“This action by the United States threatens China’s sovereignty and security interests and endangers the safety of personnel and facilities on the reef, which is a serious provocation,” said Chinese Vice Foreign Minister Zhang Yesui of the islands, which China has insisted it has bolstered for scientific and other benign purposes. “The Chinese government will resolutely safeguard territorial sovereignty and legal sea interests, and China will do whatever necessary to oppose deliberate provocation from any country.”
The Chinese government has said it will respond in kind, but has not offered any specifics.
Vietnam, however, acted the way an ally to the U.S. would, particularly one that had advanced warning of these military maneuvers.
Foreign Ministry spokesman Le Hai Binh brushed off questions about the incident by saying Vietnam also respects the freedom to transit international sea lanes. He called on all parties to contribute to peace, stability and security.
“It’s something that Vietnam has a lot of experience in the past with, in terms of balancing two superpowers,” says Lien-Hang T. Nguyen, a professor of history at the University of Kentucky. This was true during the Cold War when Vietnam’s communist history played between the Soviet Union and China, and has proven true again between China and the U.S. “What Vietnam is dealing with now is playing the two superpowers off one another.”

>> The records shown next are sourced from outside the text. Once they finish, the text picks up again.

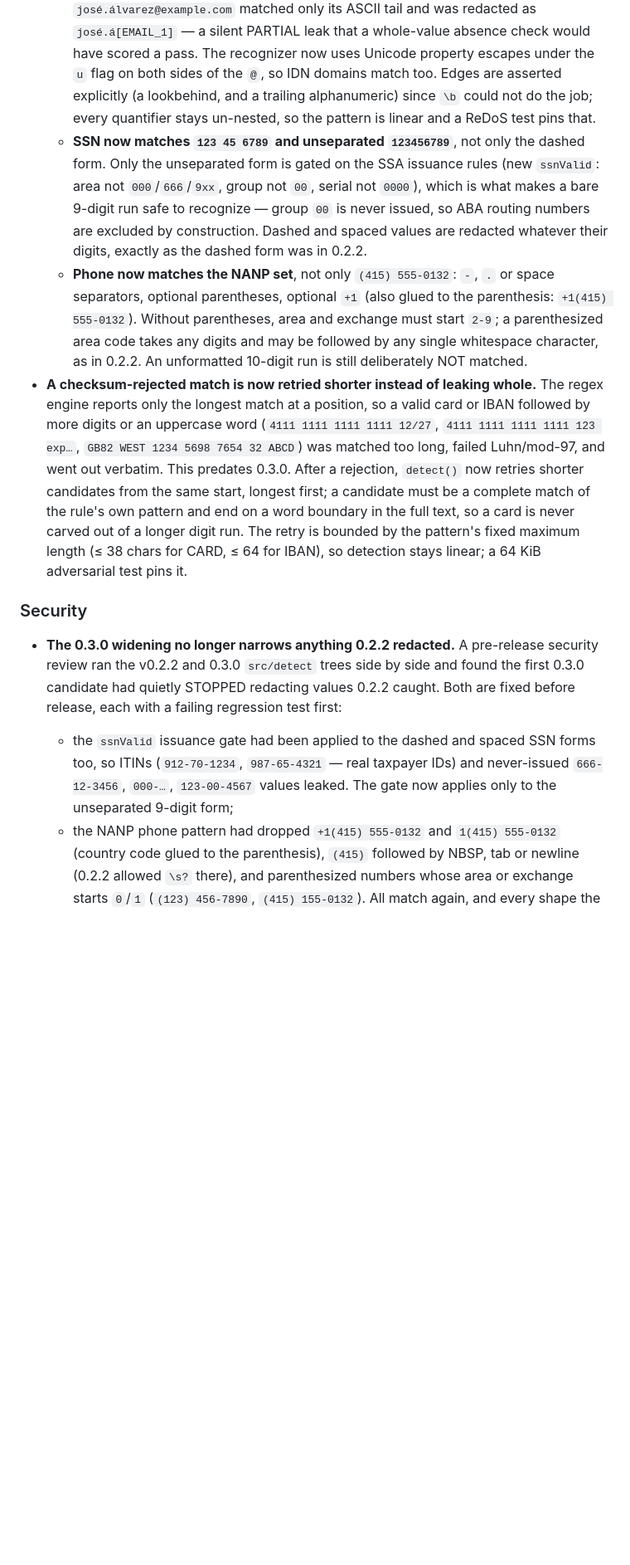
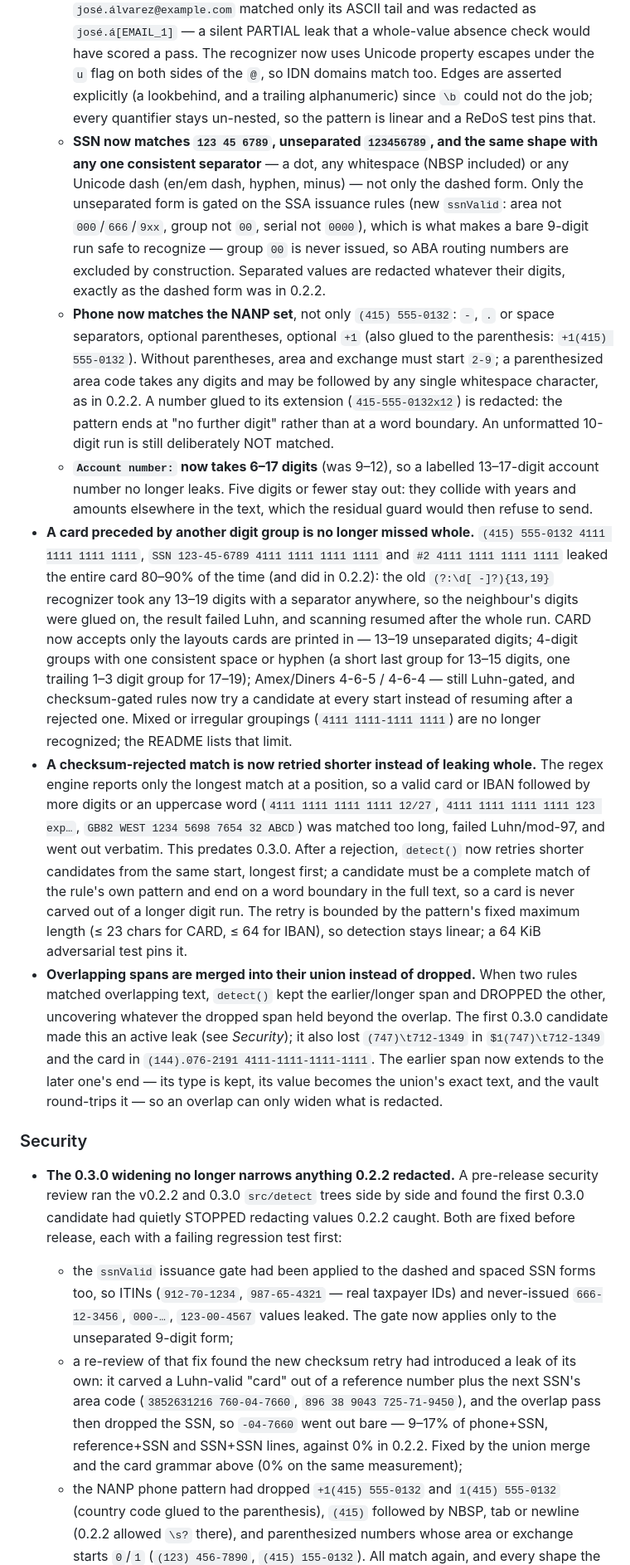
Before and after one commit to hseshadr/privacy-core, a Markdown page: CHANGELOG.md, the part around one of its changes. Shown at 83% size. Drawn GitHub-style; blank space fills up the shorter version.

Commit message:
docs(changelog): record the re-review fixes in 0.3.0
Co-Authored-By: Claude Opus 5.5 <noreply@anthropic.com>
Claude-Session: https://claude.ai/code/session_01N5FAenn7CZm8tswqWR9PjJ

```diff
--- a/CHANGELOG.md
+++ b/CHANGELOG.md
@@ -22,19 +22,39 @@ and this project adheres to [Semantic Versioning](https://semver.org/spec/v2.0.0
     are asserted explicitly (a lookbehind, and a trailing alphanumeric) since `\b`
     could not do the job; every quantifier stays un-nested, so the pattern is
     linear and a ReDoS test pins that.
-  - **SSN now matches `123 45 6789` and unseparated `123456789`**, not only the
+  - **SSN now matches `123 45 6789`, unseparated `123456789`, and the same
+    shape with any one consistent separator** — a dot, any whitespace (NBSP
+    included) or any Unicode dash (en/em dash, hyphen, minus) — not only the
     dashed form. Only the unseparated form is gated on the SSA issuance rules
     (new `ssnValid`: area not `000`/`666`/`9xx`, group not `00`, serial not
     `0000`), which is what makes a bare 9-digit run safe to recognize — group
     `00` is never issued, so ABA routing numbers are excluded by construction.
-    Dashed and spaced values are redacted whatever their digits, exactly as the
-    dashed form was in 0.2.2.
+    Separated values are redacted whatever their digits, exactly as the dashed
+    form was in 0.2.2.
   - **Phone now matches the NANP set**, not only `(415) 555-0132`: `-`, `.` or
     space separators, optional parentheses, optional `+1` (also glued to the
     parenthesis: `+1(415) 555-0132`). Without parentheses, area and exchange must
     start `2-9`; a parenthesized area code takes any digits and may be followed
-    by any single whitespace character, as in 0.2.2. An unformatted 10-digit run
-    is still deliberately NOT matched.
+    by any single whitespace character, as in 0.2.2. A number glued to its
+    extension (`415-555-0132x12`) is redacted: the pattern ends at "no further
+    digit" rather than at a word boundary. An unformatted 10-digit run is still
+    deliberately NOT matched.
+  - **`Account number:` now takes 6–17 digits** (was 9–12), so a labelled
+    13–17-digit account number no longer leaks. Five digits or fewer stay out:
+    they collide with years and amounts elsewhere in the text, which the
+    residual guard would then refuse to send.
+- **A card preceded by another digit group is no longer missed whole.**
+  `(415) 555-0132 4111 1111 1111 1111`, `SSN 123-45-6789 4111 1111 1111 1111`
+  and `#2 4111 1111 1111 1111` leaked the entire card 80–90% of the time (and
+  did in 0.2.2): the old `(?:\d[ -]?){13,19}` recognizer took any 13–19 digits
+  with a separator anywhere, so the neighbour's digits were glued on, the result
+  failed Luhn, and scanning resumed after the whole run. CARD now accepts only
+  the layouts cards are printed in — 13–19 unseparated digits; 4-digit groups
+  with one consistent space or hyphen (a short last group for 13–15 digits, one
+  trailing 1–3 digit group for 17–19); Amex/Diners 4-6-5 / 4-6-4 — still
+  Luhn-gated, and checksum-gated rules now try a candidate at every start
+  instead of resuming after a rejected one. Mixed or irregular groupings
+  (`4111 1111-1111 1111`) are no longer recognized; the README lists that limit.
 - **A checksum-rejected match is now retried shorter instead of leaking whole.**
   The regex engine reports only the longest match at a position, so a valid card
   or IBAN followed by more digits or an uppercase word
@@ -44,8 +64,16 @@ and this project adheres to [Semantic Versioning](https://semver.org/spec/v2.0.0
   retries shorter candidates from the same start, longest first; a candidate
   must be a complete match of the rule's own pattern and end on a word boundary
   in the full text, so a card is never carved out of a longer digit run. The
-  retry is bounded by the pattern's fixed maximum length (≤ 38 chars for CARD,
+  retry is bounded by the pattern's fixed maximum length (≤ 23 chars for CARD,
   ≤ 64 for IBAN), so detection stays linear; a 64 KiB adversarial test pins it.
+- **Overlapping spans are merged into their union instead of dropped.** When
+  two rules matched overlapping text, `detect()` kept the earlier/longer span
+  and DROPPED the other, uncovering whatever the dropped span held beyond the
+  overlap. The first 0.3.0 candidate made this an active leak (see *Security*);
+  it also lost `(747)\t712-1349` in `$1(747)\t712-1349` and the card in
+  `(144).076-2191 4111-1111-1111-1111`. The earlier span now extends to the later
+  one's end — its type is kept, its value becomes the union's exact text, and
+  the vault round-trips it — so an overlap can only widen what is redacted.
 
 ### Security
 
@@ -58,6 +86,13 @@ and this project adheres to [Semantic Versioning](https://semver.org/spec/v2.0.0
     forms too, so ITINs (`912-70-1234`, `987-65-4321` — real taxpayer IDs) and
     never-issued `666-12-3456`, `000-…`, `123-00-4567` values leaked. The gate
     now applies only to the unseparated 9-digit form;
+  - a re-review of that fix found the new checksum retry had introduced a
+    leak of its own: it carved a Luhn-valid "card" out of a reference number
+    plus the next SSN's area code (`3852631216 760-04-7660`,
+    `896 38 9043 725-71-9450`), and the overlap pass then dropped the SSN, so
+    `-04-7660` went out bare — 9–17% of phone+SSN, reference+SSN and SSN+SSN
+    lines, against 0% in 0.2.2. Fixed by the union merge and the card grammar
+    above (0% on the same measurement);
   - the NANP phone pattern had dropped `+1(415) 555-0132` and `1(415) 555-0132`
     (country code glued to the parenthesis), `(415)` followed by NBSP, tab or
     newline (0.2.2 allowed `\s?` there), and parenthesized numbers whose area or
```
Also changed, not shown: other parts of CHANGELOG.md (+26 -6 lines).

Vietnam and China almost descended once again into all-out warlast year when China moved an oil rig into contested waters roughly 120 miles off Vietnam’s coast. China eventually relented and removed the rig, but not before violent anti-China protests erupted. On one occasion, five Vietnamese and 16 Chinese died and dozens more were injured when a thousand protesters stormed an industrial park in central Vietnam.
In the wake of that confrontation, the Pentagon chief visited Vietnam in May with a very different message, commemorating 40 years since the end of the Vietnam War and 20 years since the U.S. and Vietnam normalized relations. The U.S. relaxed its arms embargo against Vietnam last year, but has yet to act upon it. Carter announced, however, that the U.S. would begin providing $18 million to help the Vietnamese Coast Guard bolster its fleet, and he returned some artifacts an American GI had taken from a Vietnamese soldier during the conflict.

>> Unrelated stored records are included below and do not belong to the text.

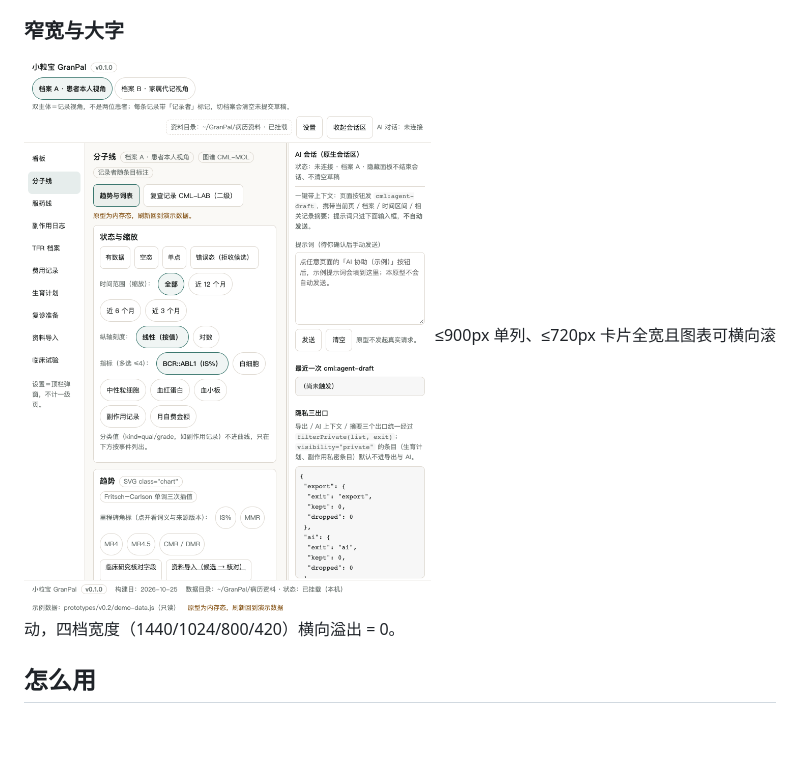
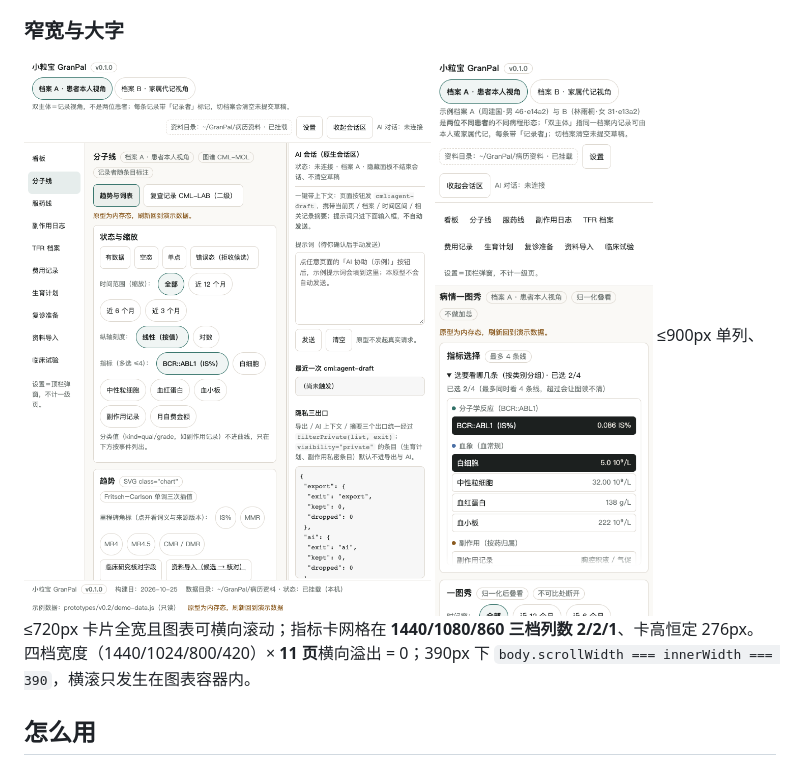
Before and after one commit to xyb-openharness-dsh-plugins/cml-workbench, a Markdown page: README.md, the part around one of its changes. Rendered like a GitHub page; pictures changed too: docs/screenshots/readme-narrow-one-chart-0.1.0.png (added); blank space fills up the shorter version.

Commit message:
M2: README documents three new capabilities with 5 fresh screenshots (metric cards + flip, one-chart picker, trial matching, narrow one-chart)

```diff
--- a/README.md
+++ b/README.md
@@ -31,7 +51,9 @@
 
 ### 窄宽与大字
 ![窄宽 800](docs/screenshots/readme-narrow-0.1.0.png)
-≤900px 单列、≤720px 卡片全宽且图表可横向滚动，四档宽度（1440/1024/800/420）横向溢出 = 0。
+![一图秀窄宽 390](docs/screenshots/readme-narrow-one-chart-0.1.0.png)
+≤900px 单列、≤720px 卡片全宽且图表可横向滚动；指标卡网格在 **1440/1080/860 三档列数 2/2/1**、卡高恒定 276px。
+四档宽度（1440/1024/800/420）× **11 页**横向溢出 = 0；390px 下 `body.scrollWidth === innerWidth === 390`，横滚只发生在图表容器内。
 
 ## 怎么用
 
```
Also changed, not shown: other parts of README.md (+20 -0 lines), docs/screenshots/readme-metric-card-flip-0.1.0.png (added), docs/screenshots/readme-metric-cards-0.1.0.png (added), docs/screenshots/readme-one-chart-0.1.0.png (added), docs/screenshots/readme-trial-matching-0.1.0.png (added).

“With this exchange, we continue to help heal the wounds of our past,” Carter said. “With this visit, we continue to lay the foundation for a bright future. With our work together, we continue to strengthen the region’s security architecture so all our countries and others all around the region can continue to rise and prosper.”
His Vietnamese counterpart, Gen. Phung Quang Thanh, used the term “friend” four times during their brief press conference to describe the countries’ relationship.

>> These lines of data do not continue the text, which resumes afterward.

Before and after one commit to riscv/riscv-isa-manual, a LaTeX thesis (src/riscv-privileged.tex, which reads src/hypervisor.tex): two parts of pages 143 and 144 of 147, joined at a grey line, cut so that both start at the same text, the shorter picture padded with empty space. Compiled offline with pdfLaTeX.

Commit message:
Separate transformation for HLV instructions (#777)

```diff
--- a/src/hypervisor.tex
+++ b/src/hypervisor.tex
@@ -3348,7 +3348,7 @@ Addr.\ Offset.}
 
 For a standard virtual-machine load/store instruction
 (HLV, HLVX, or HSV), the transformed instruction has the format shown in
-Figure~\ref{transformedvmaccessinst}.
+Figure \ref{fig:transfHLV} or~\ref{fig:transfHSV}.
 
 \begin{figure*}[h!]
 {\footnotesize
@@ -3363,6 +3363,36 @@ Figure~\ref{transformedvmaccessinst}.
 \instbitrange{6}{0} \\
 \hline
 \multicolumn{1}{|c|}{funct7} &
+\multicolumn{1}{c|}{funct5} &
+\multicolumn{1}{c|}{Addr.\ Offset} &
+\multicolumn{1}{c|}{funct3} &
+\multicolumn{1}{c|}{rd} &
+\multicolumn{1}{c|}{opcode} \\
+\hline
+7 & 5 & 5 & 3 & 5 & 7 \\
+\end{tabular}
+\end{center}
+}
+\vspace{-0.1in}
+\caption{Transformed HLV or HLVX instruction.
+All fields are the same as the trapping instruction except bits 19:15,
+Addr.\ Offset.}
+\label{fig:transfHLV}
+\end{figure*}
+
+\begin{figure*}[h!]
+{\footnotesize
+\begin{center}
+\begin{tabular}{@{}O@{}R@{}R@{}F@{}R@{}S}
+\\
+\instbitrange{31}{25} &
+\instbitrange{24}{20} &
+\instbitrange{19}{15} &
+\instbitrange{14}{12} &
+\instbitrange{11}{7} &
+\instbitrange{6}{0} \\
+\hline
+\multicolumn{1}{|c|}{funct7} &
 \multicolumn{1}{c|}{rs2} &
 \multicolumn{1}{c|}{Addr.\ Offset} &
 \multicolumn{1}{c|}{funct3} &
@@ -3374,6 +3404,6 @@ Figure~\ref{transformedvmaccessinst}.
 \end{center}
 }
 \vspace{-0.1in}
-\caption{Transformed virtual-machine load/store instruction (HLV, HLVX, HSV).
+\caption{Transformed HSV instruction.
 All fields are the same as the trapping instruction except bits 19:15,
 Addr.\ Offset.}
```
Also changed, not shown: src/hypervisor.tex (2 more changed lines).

Secretary of State John Kerry visited Hanoi in August to encourage the government to continue with civil and social reforms to clear the way for even stronger economic ties with the U.S. Vietnam and its garment industry potentially stands to benefit most from an agreed upon Pacific Rim trade deal known as the Trans-Pacific Partnership, or TPP. The sweeping treaty, however, would exclude China, pending its meeting environmental and labor standards, and as such serves as a point of great anxiety for the Asian power with some viewing the deal as a containment strategy.
Not to be outdone, Xi is scheduled to arrive in Vietnam for a visit Thursday to “draw up a blueprint” for the two countries’ relationship, in another show of resolve in relations between the two nations. He is scheduled to meet with the head of the Communist Party there and to speak before its National Assembly.
It’s believed Xi’s visit was specifically timed to preempt Obama, who is scheduled to visit the region in mid-November for the Asia Pacific Economic Cooperation Summit and the U.S.-Association of Southeast Asian Nations Summit.
The White House has no public plans yet for Obama to stop in Vietnam – as Presidents Bill Clinton and George W. Bush have since the war. But if he’s serious about his Pacific Pivot, this sure would be a good time to consider a visit to Hanoi.